Commissioners Open Bids for Community Service Storage Facility
CLEARFIELD – The Clearfield County Commissioners opened two bids for the construction of a storage facility for the Clearfield County community service program at Tuesday’s regular meeting. The commissioners tabled action pending further review by its engineer and probation director Don McClusick.
In February, the county approved constructing the facility near the Clearfield 911 building on Leonard Street. The facility will house maintenance and lawn equipment used by the juveniles and adults in the program, according to prior GantDaily reports. The county’s lowest base bid came from Thacik Contracting of Curwensville in the amount of $74,800.

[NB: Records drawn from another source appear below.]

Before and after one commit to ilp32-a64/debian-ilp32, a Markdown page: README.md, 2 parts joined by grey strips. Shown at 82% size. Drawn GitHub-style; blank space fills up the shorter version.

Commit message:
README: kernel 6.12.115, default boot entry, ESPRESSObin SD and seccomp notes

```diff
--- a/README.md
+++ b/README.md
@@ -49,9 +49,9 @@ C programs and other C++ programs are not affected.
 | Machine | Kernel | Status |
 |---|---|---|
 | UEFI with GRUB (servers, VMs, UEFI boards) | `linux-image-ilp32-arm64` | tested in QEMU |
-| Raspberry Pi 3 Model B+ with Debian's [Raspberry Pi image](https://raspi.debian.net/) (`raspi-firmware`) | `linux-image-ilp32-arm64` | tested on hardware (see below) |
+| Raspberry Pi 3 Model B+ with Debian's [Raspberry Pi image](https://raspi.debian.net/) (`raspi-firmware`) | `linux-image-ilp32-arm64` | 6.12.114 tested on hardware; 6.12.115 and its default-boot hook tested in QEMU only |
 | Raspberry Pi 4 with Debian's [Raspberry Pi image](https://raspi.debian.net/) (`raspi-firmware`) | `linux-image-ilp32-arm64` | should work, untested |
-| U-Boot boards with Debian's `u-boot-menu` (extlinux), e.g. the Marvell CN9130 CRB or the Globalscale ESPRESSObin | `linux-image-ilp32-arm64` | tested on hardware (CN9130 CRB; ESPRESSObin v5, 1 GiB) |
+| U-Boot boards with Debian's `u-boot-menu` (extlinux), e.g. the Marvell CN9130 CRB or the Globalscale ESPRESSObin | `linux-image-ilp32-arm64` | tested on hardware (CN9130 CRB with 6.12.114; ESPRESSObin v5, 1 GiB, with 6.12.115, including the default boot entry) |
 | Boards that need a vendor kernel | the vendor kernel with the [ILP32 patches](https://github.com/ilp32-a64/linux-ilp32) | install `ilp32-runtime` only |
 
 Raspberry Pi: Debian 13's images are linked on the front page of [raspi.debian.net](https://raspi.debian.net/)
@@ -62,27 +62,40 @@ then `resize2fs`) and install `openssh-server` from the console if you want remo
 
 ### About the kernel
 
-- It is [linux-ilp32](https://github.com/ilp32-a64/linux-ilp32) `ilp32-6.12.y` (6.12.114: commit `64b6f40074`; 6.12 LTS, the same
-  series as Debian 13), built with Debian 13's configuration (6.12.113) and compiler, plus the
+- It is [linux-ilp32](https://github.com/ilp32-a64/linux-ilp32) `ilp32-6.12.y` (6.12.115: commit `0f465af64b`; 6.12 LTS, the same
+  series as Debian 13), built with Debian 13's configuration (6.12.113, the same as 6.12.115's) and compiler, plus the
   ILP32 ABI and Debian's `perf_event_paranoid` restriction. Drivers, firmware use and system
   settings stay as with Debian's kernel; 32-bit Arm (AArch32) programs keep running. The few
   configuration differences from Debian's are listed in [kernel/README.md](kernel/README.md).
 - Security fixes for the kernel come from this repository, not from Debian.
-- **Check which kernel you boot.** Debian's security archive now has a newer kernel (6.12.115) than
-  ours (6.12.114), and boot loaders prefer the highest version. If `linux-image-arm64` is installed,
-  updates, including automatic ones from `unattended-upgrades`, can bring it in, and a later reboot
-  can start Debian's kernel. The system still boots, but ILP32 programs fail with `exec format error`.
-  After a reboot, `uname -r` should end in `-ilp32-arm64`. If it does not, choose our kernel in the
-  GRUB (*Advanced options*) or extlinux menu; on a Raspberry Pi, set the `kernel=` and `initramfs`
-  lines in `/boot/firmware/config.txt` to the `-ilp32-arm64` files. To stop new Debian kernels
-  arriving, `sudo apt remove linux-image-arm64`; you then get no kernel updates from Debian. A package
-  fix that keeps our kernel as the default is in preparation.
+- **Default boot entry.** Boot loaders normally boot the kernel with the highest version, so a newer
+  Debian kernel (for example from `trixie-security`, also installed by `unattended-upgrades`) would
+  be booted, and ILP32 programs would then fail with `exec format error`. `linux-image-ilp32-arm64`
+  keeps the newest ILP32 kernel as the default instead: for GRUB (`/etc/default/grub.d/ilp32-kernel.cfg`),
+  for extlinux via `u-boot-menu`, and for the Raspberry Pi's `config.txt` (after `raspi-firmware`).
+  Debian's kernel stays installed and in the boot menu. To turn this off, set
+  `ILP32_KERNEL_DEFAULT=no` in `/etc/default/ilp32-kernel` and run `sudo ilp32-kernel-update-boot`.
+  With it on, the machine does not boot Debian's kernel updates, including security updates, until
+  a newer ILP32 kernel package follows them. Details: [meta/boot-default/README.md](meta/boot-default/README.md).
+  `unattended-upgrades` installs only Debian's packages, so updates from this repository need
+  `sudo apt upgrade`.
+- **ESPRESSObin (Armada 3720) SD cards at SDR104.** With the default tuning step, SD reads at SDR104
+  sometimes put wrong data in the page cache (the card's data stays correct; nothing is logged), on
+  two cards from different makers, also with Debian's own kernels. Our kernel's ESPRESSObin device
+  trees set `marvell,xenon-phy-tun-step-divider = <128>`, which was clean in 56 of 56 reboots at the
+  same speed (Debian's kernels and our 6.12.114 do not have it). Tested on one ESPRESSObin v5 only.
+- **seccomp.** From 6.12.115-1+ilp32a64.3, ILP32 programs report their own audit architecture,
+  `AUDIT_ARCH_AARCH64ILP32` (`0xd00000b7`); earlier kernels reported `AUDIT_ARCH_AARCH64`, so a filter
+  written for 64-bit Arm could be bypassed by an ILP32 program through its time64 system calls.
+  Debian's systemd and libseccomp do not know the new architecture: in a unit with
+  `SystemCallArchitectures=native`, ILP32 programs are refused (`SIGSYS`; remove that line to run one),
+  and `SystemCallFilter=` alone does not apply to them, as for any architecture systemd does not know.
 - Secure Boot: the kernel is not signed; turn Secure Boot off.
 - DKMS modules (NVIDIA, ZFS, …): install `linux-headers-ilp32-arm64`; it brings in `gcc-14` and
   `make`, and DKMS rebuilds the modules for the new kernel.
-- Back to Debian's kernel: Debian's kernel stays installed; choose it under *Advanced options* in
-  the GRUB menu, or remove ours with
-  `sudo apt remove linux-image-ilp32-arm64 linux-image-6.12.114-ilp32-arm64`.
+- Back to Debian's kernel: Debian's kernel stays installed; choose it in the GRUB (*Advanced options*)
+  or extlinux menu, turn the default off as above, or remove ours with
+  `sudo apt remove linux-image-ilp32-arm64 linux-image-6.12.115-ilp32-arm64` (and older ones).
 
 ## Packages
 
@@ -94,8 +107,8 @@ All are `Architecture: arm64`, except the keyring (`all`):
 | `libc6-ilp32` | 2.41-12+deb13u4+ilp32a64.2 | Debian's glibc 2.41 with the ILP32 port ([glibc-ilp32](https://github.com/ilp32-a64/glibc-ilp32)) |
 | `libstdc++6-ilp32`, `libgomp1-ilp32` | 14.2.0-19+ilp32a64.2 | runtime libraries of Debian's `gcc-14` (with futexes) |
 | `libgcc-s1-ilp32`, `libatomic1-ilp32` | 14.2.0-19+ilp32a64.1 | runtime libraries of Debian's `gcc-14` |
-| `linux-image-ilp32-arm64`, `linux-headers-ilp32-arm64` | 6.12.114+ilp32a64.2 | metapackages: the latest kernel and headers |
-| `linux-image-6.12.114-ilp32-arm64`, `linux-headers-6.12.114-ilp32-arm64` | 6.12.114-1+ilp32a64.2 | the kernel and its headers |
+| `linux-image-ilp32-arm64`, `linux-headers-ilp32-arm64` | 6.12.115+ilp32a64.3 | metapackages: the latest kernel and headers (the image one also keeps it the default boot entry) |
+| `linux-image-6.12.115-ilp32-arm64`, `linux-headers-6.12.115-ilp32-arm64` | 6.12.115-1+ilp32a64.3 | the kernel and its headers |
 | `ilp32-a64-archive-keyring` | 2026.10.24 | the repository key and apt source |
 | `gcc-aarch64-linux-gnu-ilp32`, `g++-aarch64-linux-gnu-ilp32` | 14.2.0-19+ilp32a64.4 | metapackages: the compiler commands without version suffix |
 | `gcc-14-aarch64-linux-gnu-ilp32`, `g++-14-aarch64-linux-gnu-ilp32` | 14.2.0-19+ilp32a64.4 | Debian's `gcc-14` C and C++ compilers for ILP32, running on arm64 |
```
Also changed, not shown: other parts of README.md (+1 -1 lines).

The facility will measure 54 feet by 40 feet, which includes 12 feet by 30 feet storage wings on either side, McClusick said in February. For cost-saving purposes, he said it will be a single-story facility, but he wasn’t certain of the building’s exact height measurements.
“It’s going to be built at no cost to the taxpayers,” McClusick said, adding the construction costs will be kept under $25,000. When asked at the February meeting, Commissioner Joan Robinson-McMillen said the facility will have electricity and a water hook-up for hoses.

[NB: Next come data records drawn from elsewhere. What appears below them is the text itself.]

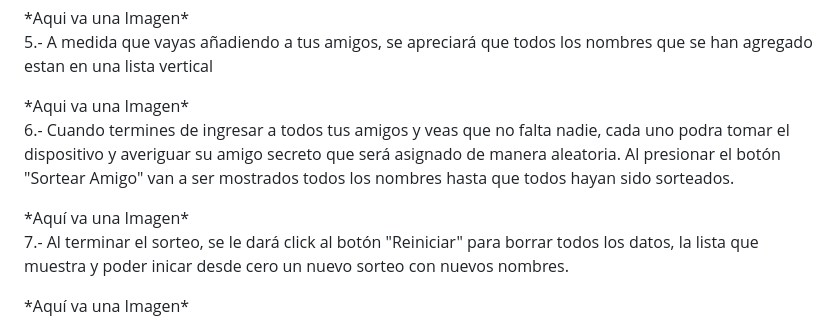
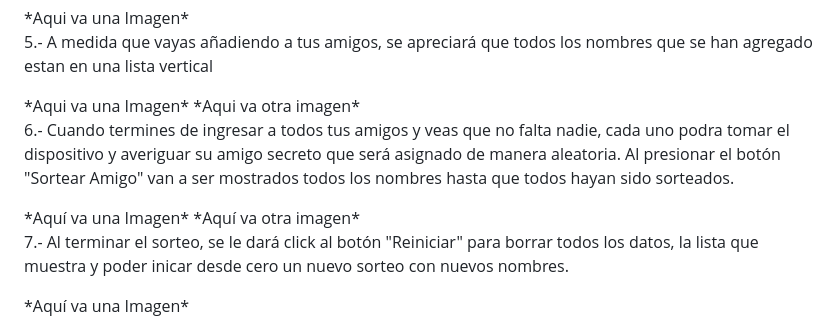
Before and after one commit to JailMV/Challenge_Amigo_Secreto_Jail, a Markdown page: README.md, the part around the change. Rendered like a GitHub page.

```diff
--- a/README.md
+++ b/README.md
@@ -32,9 +32,11 @@ Este Challenge denominado "Amigo Secreto" es una página web en donde se llevan
 
 <p>5.- A medida que vayas añadiendo a tus amigos, se apreciará que todos los nombres que se han agregado estan en una lista vertical</p>
 *Aqui va una Imagen*
+*Aqui va otra imagen*
 
 <p>6.- Cuando termines de ingresar a todos tus amigos y veas que no falta nadie, cada uno podra tomar el dispositivo y averiguar su amigo secreto que será asignado de manera aleatoria. Al presionar el botón "Sortear Amigo" van a ser mostrados todos los nombres hasta que todos hayan sido sorteados.</p>
 *Aquí va una Imagen*
+*Aquí va otra imagen*
 
 <p>7.- Al terminar el sorteo, se le dará click al botón "Reiniciar" para borrar todos los datos, la lista que muestra y poder inicar desde cero un nuevo sorteo con nuevos nombres. </p>
 *Aquí va una Imagen*
```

McClusick said during the summer months, juveniles and adults mow little league fields, cemeteries, church yards and at Curwensville Lake for community service projects. In addition, their service projects include detailing the county vehicles.

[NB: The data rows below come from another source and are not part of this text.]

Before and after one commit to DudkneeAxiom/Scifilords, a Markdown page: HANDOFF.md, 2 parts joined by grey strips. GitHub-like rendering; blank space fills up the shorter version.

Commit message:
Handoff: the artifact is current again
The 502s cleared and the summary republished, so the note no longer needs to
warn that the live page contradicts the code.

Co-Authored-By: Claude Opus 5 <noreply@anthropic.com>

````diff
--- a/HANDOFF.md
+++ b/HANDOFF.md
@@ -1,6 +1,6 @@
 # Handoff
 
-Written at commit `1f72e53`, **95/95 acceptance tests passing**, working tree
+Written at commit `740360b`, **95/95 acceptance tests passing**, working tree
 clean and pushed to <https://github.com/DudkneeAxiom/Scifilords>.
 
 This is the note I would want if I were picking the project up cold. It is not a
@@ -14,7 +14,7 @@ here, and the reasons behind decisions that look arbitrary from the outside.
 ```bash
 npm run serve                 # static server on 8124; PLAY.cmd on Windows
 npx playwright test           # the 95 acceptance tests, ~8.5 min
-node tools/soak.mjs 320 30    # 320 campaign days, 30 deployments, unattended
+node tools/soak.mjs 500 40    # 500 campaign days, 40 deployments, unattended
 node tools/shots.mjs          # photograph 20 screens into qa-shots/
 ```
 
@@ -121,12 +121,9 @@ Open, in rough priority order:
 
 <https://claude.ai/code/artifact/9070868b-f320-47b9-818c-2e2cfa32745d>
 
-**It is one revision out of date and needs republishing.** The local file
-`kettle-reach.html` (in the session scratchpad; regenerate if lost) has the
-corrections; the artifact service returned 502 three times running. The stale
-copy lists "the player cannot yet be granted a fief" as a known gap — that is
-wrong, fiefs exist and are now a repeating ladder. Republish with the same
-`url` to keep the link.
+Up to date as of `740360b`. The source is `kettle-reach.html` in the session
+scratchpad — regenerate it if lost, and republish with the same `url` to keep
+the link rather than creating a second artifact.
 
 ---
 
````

He said their community service program is willing to establish working relationships with any non-profit organization or municipality. Robinson-McMillen said the program presents juveniles with productive opportunities and a purpose.
The storage facility will also be shared with the county’s maintenance department, McClusick said after the February board meeting. He said they’ve been working alongside the department throughout the planning process.
The commissioners received three bids for the facility’s construction; however, one arrived 13 minutes late. Commissioner Chairperson John A. Sobel asked County Solicitor Kim Kesner if the county should consider opening the said bid, as its lateness could have been related to the weather conditions.
Kesner told the commissioners it was at their discretion to determine if the bid’s lateness was a material or immaterial matter. Chief Clerk Lisa McFadden pointed out the bidding process has been properly advertised, and the bid could have been mailed earlier to which Robinson-McMillen agreed.
“I guess you’re right. If you know the weather is going to be bad, you leave earlier,” Sobel said. Robinson-McMillen said the third bidder knew the submission deadline and didn’t meet it. The commissioners were advised that typically late bids are not opened for consideration.